BEGIN

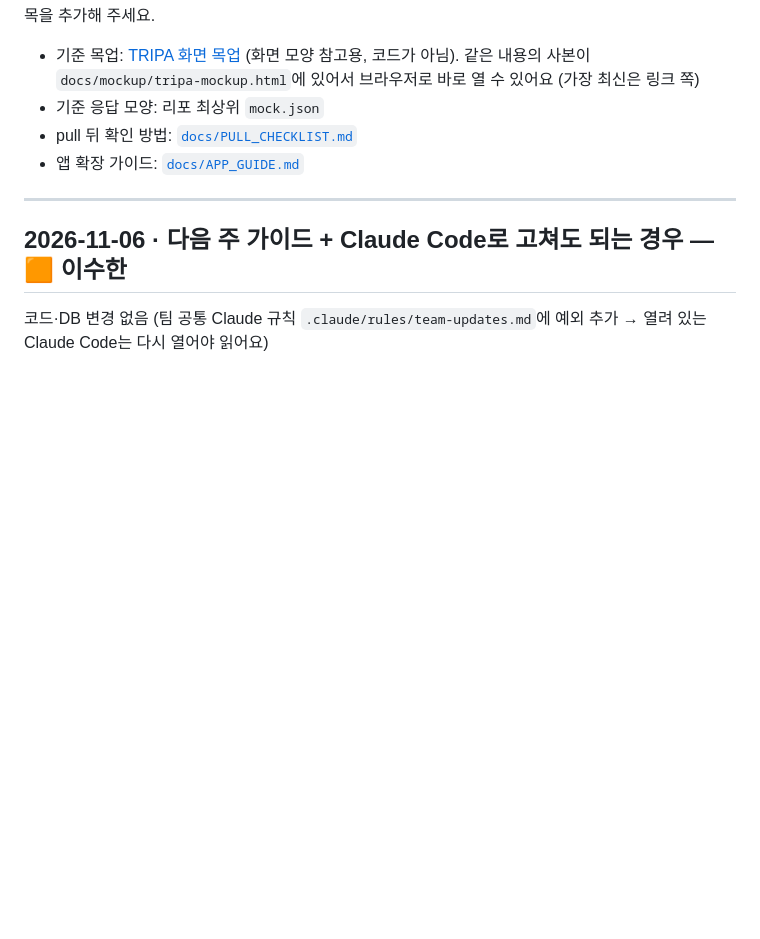
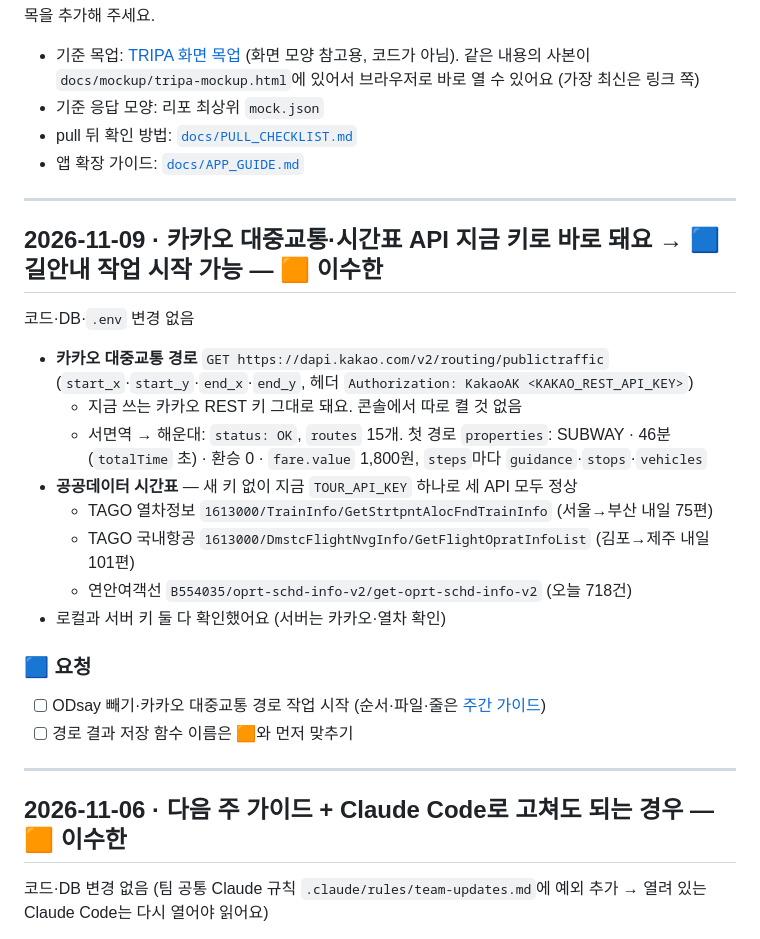
Before and after one commit to magnetgit/tripa-repo, a Markdown page: docs/TEAM_UPDATES.md, the part around the change. Rendered like a GitHub page; blank space fills up the shorter version.

Commit message:
TEAM_UPDATES: 카카오 대중교통·시간표 API 지금 키로 바로 됨, 🟦 길안내 작업 시작 가능
Co-Authored-By: Claude Opus 5.5 <noreply@anthropic.com>

```diff
--- a/docs/TEAM_UPDATES.md
+++ b/docs/TEAM_UPDATES.md
@@ -7,6 +7,24 @@
 - 기준 응답 모양: 리포 최상위 `mock.json`
 - pull 뒤 확인 방법: [`docs/PULL_CHECKLIST.md`](PULL_CHECKLIST.md)
 - 앱 확장 가이드: [`docs/APP_GUIDE.md`](APP_GUIDE.md)
+
+---
+
+## 2026-11-09 · 카카오 대중교통·시간표 API 지금 키로 바로 돼요 → 🟦 길안내 작업 시작 가능 — 🟧 이수한
+코드·DB·`.env` 변경 없음
+
+- **카카오 대중교통 경로** `GET https://dapi.kakao.com/v2/routing/publictraffic` (`start_x`·`start_y`·`end_x`·`end_y`, 헤더 `Authorization: KakaoAK <KAKAO_REST_API_KEY>`)
+  - 지금 쓰는 카카오 REST 키 그대로 돼요. 콘솔에서 따로 켤 것 없음
+  - 서면역 → 해운대: `status: OK`, `routes` 15개. 첫 경로 `properties`: SUBWAY · 46분(`totalTime` 초) · 환승 0 · `fare.value` 1,800원, `steps`마다 `guidance`·`stops`·`vehicles`
+- **공공데이터 시간표** — 새 키 없이 지금 `TOUR_API_KEY` 하나로 세 API 모두 정상
+  - TAGO 열차정보 `1613000/TrainInfo/GetStrtpntAlocFndTrainInfo` (서울→부산 내일 75편)
+  - TAGO 국내항공 `1613000/DmstcFlightNvgInfo/GetFlightOpratInfoList` (김포→제주 내일 101편)
+  - 연안여객선 `B554035/oprt-schd-info-v2/get-oprt-schd-info-v2` (오늘 718건)
+- 로컬과 서버 키 둘 다 확인했어요 (서버는 카카오·열차 확인)
+
+### 🟦 요청
+- [ ] ODsay 빼기·카카오 대중교통 경로 작업 시작 (순서·파일·줄은 [주간 가이드](https://claude.ai/artifact/1Lwf6NtqDRyUH16a1ZFPMb#guide-front))
+- [ ] 경로 결과 저장 함수 이름은 🟧와 먼저 맞추기
 
 ---
 
```
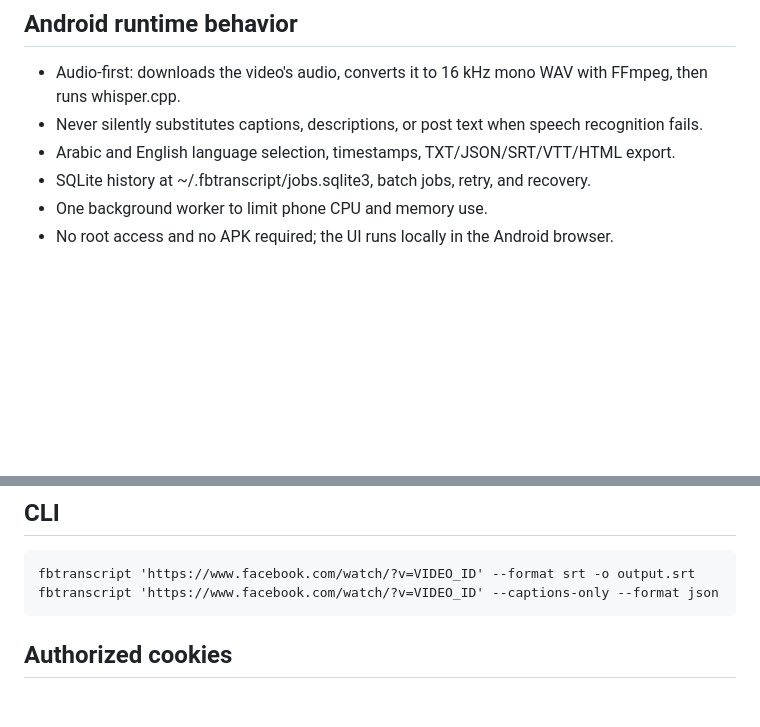
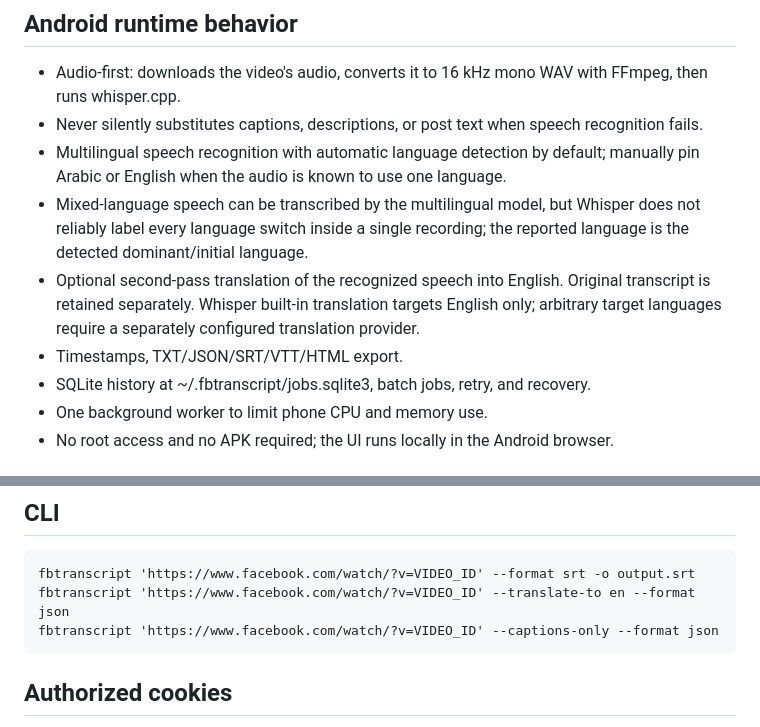
Before and after one commit to galaxyuniversity900-oss/Facebook-Transcript-API-FBTranscript, a Markdown page: README.md, 2 parts joined by grey strips. Drawn GitHub-style; blank space fills up the shorter version.

Commit message:
Document multilingual detection and English translation

```diff
--- a/README.md
+++ b/README.md
@@ -27,7 +27,10 @@ The Whisper setup compiles whisper.cpp locally and downloads a model. It require
 
 - Audio-first: downloads the video's audio, converts it to 16 kHz mono WAV with FFmpeg, then runs whisper.cpp.
 - Never silently substitutes captions, descriptions, or post text when speech recognition fails.
-- Arabic and English language selection, timestamps, TXT/JSON/SRT/VTT/HTML export.
+- Multilingual speech recognition with automatic language detection by default; manually pin Arabic or English when the audio is known to use one language.
+- Mixed-language speech can be transcribed by the multilingual model, but Whisper does not reliably label every language switch inside a single recording; the reported language is the detected dominant/initial language.
+- Optional second-pass translation of the recognized speech into English. Original transcript is retained separately. Whisper built-in translation targets English only; arbitrary target languages require a separately configured translation provider.
+- Timestamps, TXT/JSON/SRT/VTT/HTML export.
 - SQLite history at ~/.fbtranscript/jobs.sqlite3, batch jobs, retry, and recovery.
 - One background worker to limit phone CPU and memory use.
 - No root access and no APK required; the UI runs locally in the Android browser.
@@ -48,6 +51,7 @@ Optional desktop faster-whisper:
 ## CLI
 
     fbtranscript 'https://www.facebook.com/watch/?v=VIDEO_ID' --format srt -o output.srt
+    fbtranscript 'https://www.facebook.com/watch/?v=VIDEO_ID' --translate-to en --format json
     fbtranscript 'https://www.facebook.com/watch/?v=VIDEO_ID' --captions-only --format json
 
 ## Authorized cookies
```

END

## About this exercise
Make an exact copy of the records above, with the pictures left out.

## Written answer
Before and after one commit to magnetgit/tripa-repo, a Markdown page: docs/TEAM_UPDATES.md, the part around the change. Rendered like a GitHub page; blank space fills up the shorter version.

Commit message:
TEAM_UPDATES: 카카오 대중교통·시간표 API 지금 키로 바로 됨, 🟦 길안내 작업 시작 가능
Co-Authored-By: Claude Opus 5.5 <noreply@anthropic.com>

```diff
--- a/docs/TEAM_UPDATES.md
+++ b/docs/TEAM_UPDATES.md
@@ -7,6 +7,24 @@
 - 기준 응답 모양: 리포 최상위 `mock.json`
 - pull 뒤 확인 방법: [`docs/PULL_CHECKLIST.md`](PULL_CHECKLIST.md)
 - 앱 확장 가이드: [`docs/APP_GUIDE.md`](APP_GUIDE.md)
+
+---
+
+## 2026-11-09 · 카카오 대중교통·시간표 API 지금 키로 바로 돼요 → 🟦 길안내 작업 시작 가능 — 🟧 이수한
+코드·DB·`.env` 변경 없음
+
+- **카카오 대중교통 경로** `GET https://dapi.kakao.com/v2/routing/publictraffic` (`start_x`·`start_y`·`end_x`·`end_y`, 헤더 `Authorization: KakaoAK <KAKAO_REST_API_KEY>`)
+  - 지금 쓰는 카카오 REST 키 그대로 돼요. 콘솔에서 따로 켤 것 없음
+  - 서면역 → 해운대: `status: OK`, `routes` 15개. 첫 경로 `properties`: SUBWAY · 46분(`totalTime` 초) · 환승 0 · `fare.value` 1,800원, `steps`마다 `guidance`·`stops`·`vehicles`
+- **공공데이터 시간표** — 새 키 없이 지금 `TOUR_API_KEY` 하나로 세 API 모두 정상
+  - TAGO 열차정보 `1613000/TrainInfo/GetStrtpntAlocFndTrainInfo` (서울→부산 내일 75편)
+  - TAGO 국내항공 `1613000/DmstcFlightNvgInfo/GetFlightOpratInfoList` (김포→제주 내일 101편)
+  - 연안여객선 `B554035/oprt-schd-info-v2/get-oprt-schd-info-v2` (오늘 718건)
+- 로컬과 서버 키 둘 다 확인했어요 (서버는 카카오·열차 확인)
+
+### 🟦 요청
+- [ ] ODsay 빼기·카카오 대중교통 경로 작업 시작 (순서·파일·줄은 [주간 가이드](https://claude.ai/artifact/1Lwf6NtqDRyUH16a1ZFPMb#guide-front))
+- [ ] 경로 결과 저장 함수 이름은 🟧와 먼저 맞추기
 
 ---
 
```
Before and after one commit to galaxyuniversity900-oss/Facebook-Transcript-API-FBTranscript, a Markdown page: README.md, 2 parts joined by grey strips. Drawn GitHub-style; blank space fills up the shorter version.

Commit message:
Document multilingual detection and English translation

```diff
--- a/README.md
+++ b/README.md
@@ -27,7 +27,10 @@ The Whisper setup compiles whisper.cpp locally and downloads a model. It require
 
 - Audio-first: downloads the video's audio, converts it to 16 kHz mono WAV with FFmpeg, then runs whisper.cpp.
 - Never silently substitutes captions, descriptions, or post text when speech recognition fails.
-- Arabic and English language selection, timestamps, TXT/JSON/SRT/VTT/HTML export.
+- Multilingual speech recognition with automatic language detection by default; manually pin Arabic or English when the audio is known to use one language.
+- Mixed-language speech can be transcribed by the multilingual model, but Whisper does not reliably label every language switch inside a single recording; the reported language is the detected dominant/initial language.
+- Optional second-pass translation of the recognized speech into English. Original transcript is retained separately. Whisper built-in translation targets English only; arbitrary target languages require a separately configured translation provider.
+- Timestamps, TXT/JSON/SRT/VTT/HTML export.
 - SQLite history at ~/.fbtranscript/jobs.sqlite3, batch jobs, retry, and recovery.
 - One background worker to limit phone CPU and memory use.
 - No root access and no APK required; the UI runs locally in the Android browser.
@@ -48,6 +51,7 @@ Optional desktop faster-whisper:
 ## CLI
 
     fbtranscript 'https://www.facebook.com/watch/?v=VIDEO_ID' --format srt -o output.srt
+    fbtranscript 'https://www.facebook.com/watch/?v=VIDEO_ID' --translate-to en --format json
     fbtranscript 'https://www.facebook.com/watch/?v=VIDEO_ID' --captions-only --format json
 
 ## Authorized cookies
```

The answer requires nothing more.